Material for this task: Begin

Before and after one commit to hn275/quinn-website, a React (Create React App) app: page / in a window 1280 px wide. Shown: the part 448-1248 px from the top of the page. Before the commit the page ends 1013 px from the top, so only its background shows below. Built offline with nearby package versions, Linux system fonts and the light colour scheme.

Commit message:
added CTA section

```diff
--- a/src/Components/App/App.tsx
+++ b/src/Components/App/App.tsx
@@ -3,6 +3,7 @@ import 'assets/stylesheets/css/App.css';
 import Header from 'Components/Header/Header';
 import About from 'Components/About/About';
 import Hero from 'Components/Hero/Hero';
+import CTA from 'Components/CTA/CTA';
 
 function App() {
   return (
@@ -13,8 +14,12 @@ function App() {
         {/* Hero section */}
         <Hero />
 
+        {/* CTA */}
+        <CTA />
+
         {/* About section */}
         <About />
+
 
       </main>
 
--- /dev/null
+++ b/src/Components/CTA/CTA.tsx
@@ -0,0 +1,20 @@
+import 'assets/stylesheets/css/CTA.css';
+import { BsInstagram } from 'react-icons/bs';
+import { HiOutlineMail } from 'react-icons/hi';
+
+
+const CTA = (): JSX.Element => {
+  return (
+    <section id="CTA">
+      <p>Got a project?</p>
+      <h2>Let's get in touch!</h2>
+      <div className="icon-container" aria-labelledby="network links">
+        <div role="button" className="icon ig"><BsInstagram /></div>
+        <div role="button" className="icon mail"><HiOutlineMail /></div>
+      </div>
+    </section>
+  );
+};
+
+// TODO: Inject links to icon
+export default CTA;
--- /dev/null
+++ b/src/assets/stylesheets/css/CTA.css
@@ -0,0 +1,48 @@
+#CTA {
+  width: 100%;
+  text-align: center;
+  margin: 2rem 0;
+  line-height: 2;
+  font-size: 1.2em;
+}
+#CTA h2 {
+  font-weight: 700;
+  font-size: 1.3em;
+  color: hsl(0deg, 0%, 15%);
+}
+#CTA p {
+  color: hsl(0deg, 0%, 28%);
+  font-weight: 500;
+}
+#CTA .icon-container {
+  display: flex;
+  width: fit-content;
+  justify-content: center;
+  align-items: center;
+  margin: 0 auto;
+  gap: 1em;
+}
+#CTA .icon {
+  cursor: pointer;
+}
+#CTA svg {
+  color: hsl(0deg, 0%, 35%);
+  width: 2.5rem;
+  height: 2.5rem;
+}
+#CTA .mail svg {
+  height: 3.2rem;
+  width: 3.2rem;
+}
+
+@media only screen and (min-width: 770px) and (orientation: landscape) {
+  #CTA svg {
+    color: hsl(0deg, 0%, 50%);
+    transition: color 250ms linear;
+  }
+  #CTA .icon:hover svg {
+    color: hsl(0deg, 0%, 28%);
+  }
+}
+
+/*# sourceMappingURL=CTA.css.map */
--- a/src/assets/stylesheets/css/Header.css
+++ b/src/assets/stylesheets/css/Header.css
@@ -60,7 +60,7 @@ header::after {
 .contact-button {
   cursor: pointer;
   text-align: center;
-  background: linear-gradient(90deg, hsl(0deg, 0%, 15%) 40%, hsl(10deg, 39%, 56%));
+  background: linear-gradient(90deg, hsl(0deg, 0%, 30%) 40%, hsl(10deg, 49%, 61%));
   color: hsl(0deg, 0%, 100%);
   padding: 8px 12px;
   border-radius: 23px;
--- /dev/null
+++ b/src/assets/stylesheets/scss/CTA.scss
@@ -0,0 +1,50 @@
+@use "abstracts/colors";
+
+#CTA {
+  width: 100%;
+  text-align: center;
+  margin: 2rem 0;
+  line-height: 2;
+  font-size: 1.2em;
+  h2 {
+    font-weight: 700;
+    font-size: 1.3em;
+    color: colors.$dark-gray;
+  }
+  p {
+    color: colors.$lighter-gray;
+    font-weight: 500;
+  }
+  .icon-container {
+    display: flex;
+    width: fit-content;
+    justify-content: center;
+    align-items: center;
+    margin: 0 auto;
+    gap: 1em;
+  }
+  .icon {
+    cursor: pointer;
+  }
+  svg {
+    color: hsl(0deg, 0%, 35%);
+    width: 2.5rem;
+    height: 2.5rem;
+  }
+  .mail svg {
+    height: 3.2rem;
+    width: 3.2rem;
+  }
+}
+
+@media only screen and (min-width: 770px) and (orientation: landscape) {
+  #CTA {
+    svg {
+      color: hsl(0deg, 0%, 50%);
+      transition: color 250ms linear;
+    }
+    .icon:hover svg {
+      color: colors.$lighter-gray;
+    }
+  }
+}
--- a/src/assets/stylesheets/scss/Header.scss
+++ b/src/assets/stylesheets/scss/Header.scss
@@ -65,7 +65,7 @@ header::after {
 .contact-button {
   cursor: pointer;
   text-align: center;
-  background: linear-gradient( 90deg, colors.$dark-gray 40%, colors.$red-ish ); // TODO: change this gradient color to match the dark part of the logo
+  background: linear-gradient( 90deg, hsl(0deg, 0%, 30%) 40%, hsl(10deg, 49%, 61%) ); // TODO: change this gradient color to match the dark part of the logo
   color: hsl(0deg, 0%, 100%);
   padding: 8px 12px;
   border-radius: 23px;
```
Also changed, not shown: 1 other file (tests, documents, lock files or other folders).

Material for this task: End

What you will do: Reproduce the listing above verbatim, from first line to last.

Task response:
Before and after one commit to hn275/quinn-website, a React (Create React App) app: page / in a window 1280 px wide. Shown: the part 448-1248 px from the top of the page. Before the commit the page ends 1013 px from the top, so only its background shows below. Built offline with nearby package versions, Linux system fonts and the light colour scheme.

Commit message:
added CTA section

```diff
--- a/src/Components/App/App.tsx
+++ b/src/Components/App/App.tsx
@@ -3,6 +3,7 @@ import 'assets/stylesheets/css/App.css';
 import Header from 'Components/Header/Header';
 import About from 'Components/About/About';
 import Hero from 'Components/Hero/Hero';
+import CTA from 'Components/CTA/CTA';
 
 function App() {
   return (
@@ -13,8 +14,12 @@ function App() {
         {/* Hero section */}
         <Hero />
 
+        {/* CTA */}
+        <CTA />
+
         {/* About section */}
         <About />
+
 
       </main>
 
--- /dev/null
+++ b/src/Components/CTA/CTA.tsx
@@ -0,0 +1,20 @@
+import 'assets/stylesheets/css/CTA.css';
+import { BsInstagram } from 'react-icons/bs';
+import { HiOutlineMail } from 'react-icons/hi';
+
+
+const CTA = (): JSX.Element => {
+  return (
+    <section id="CTA">
+      <p>Got a project?</p>
+      <h2>Let's get in touch!</h2>
+      <div className="icon-container" aria-labelledby="network links">
+        <div role="button" className="icon ig"><BsInstagram /></div>
+        <div role="button" className="icon mail"><HiOutlineMail /></div>
+      </div>
+    </section>
+  );
+};
+
+// TODO: Inject links to icon
+export default CTA;
--- /dev/null
+++ b/src/assets/stylesheets/css/CTA.css
@@ -0,0 +1,48 @@
+#CTA {
+  width: 100%;
+  text-align: center;
+  margin: 2rem 0;
+  line-height: 2;
+  font-size: 1.2em;
+}
+#CTA h2 {
+  font-weight: 700;
+  font-size: 1.3em;
+  color: hsl(0deg, 0%, 15%);
+}
+#CTA p {
+  color: hsl(0deg, 0%, 28%);
+  font-weight: 500;
+}
+#CTA .icon-container {
+  display: flex;
+  width: fit-content;
+  justify-content: center;
+  align-items: center;
+  margin: 0 auto;
+  gap: 1em;
+}
+#CTA .icon {
+  cursor: pointer;
+}
+#CTA svg {
+  color: hsl(0deg, 0%, 35%);
+  width: 2.5rem;
+  height: 2.5rem;
+}
+#CTA .mail svg {
+  height: 3.2rem;
+  width: 3.2rem;
+}
+
+@media only screen and (min-width: 770px) and (orientation: landscape) {
+  #CTA svg {
+    color: hsl(0deg, 0%, 50%);
+    transition: color 250ms linear;
+  }
+  #CTA .icon:hover svg {
+    color: hsl(0deg, 0%, 28%);
+  }
+}
+
+/*# sourceMappingURL=CTA.css.map */
--- a/src/assets/stylesheets/css/Header.css
+++ b/src/assets/stylesheets/css/Header.css
@@ -60,7 +60,7 @@ header::after {
 .contact-button {
   cursor: pointer;
   text-align: center;
-  background: linear-gradient(90deg, hsl(0deg, 0%, 15%) 40%, hsl(10deg, 39%, 56%));
+  background: linear-gradient(90deg, hsl(0deg, 0%, 30%) 40%, hsl(10deg, 49%, 61%));
   color: hsl(0deg, 0%, 100%);
   padding: 8px 12px;
   border-radius: 23px;
--- /dev/null
+++ b/src/assets/stylesheets/scss/CTA.scss
@@ -0,0 +1,50 @@
+@use "abstracts/colors";
+
+#CTA {
+  width: 100%;
+  text-align: center;
+  margin: 2rem 0;
+  line-height: 2;
+  font-size: 1.2em;
+  h2 {
+    font-weight: 700;
+    font-size: 1.3em;
+    color: colors.$dark-gray;
+  }
+  p {
+    color: colors.$lighter-gray;
+    font-weight: 500;
+  }
+  .icon-container {
+    display: flex;
+    width: fit-content;
+    justify-content: center;
+    align-items: center;
+    margin: 0 auto;
+    gap: 1em;
+  }
+  .icon {
+    cursor: pointer;
+  }
+  svg {
+    color: hsl(0deg, 0%, 35%);
+    width: 2.5rem;
+    height: 2.5rem;
+  }
+  .mail svg {
+    height: 3.2rem;
+    width: 3.2rem;
+  }
+}
+
+@media only screen and (min-width: 770px) and (orientation: landscape) {
+  #CTA {
+    svg {
+      color: hsl(0deg, 0%, 50%);
+      transition: color 250ms linear;
+    }
+    .icon:hover svg {
+      color: colors.$lighter-gray;
+    }
+  }
+}
--- a/src/assets/stylesheets/scss/Header.scss
+++ b/src/assets/stylesheets/scss/Header.scss
@@ -65,7 +65,7 @@ header::after {
 .contact-button {
   cursor: pointer;
   text-align: center;
-  background: linear-gradient( 90deg, colors.$dark-gray 40%, colors.$red-ish ); // TODO: change this gradient color to match the dark part of the logo
+  background: linear-gradient( 90deg, hsl(0deg, 0%, 30%) 40%, hsl(10deg, 49%, 61%) ); // TODO: change this gradient color to match the dark part of the logo
   color: hsl(0deg, 0%, 100%);
   padding: 8px 12px;
   border-radius: 23px;
```
Also changed, not shown: 1 other file (tests, documents, lock files or other folders).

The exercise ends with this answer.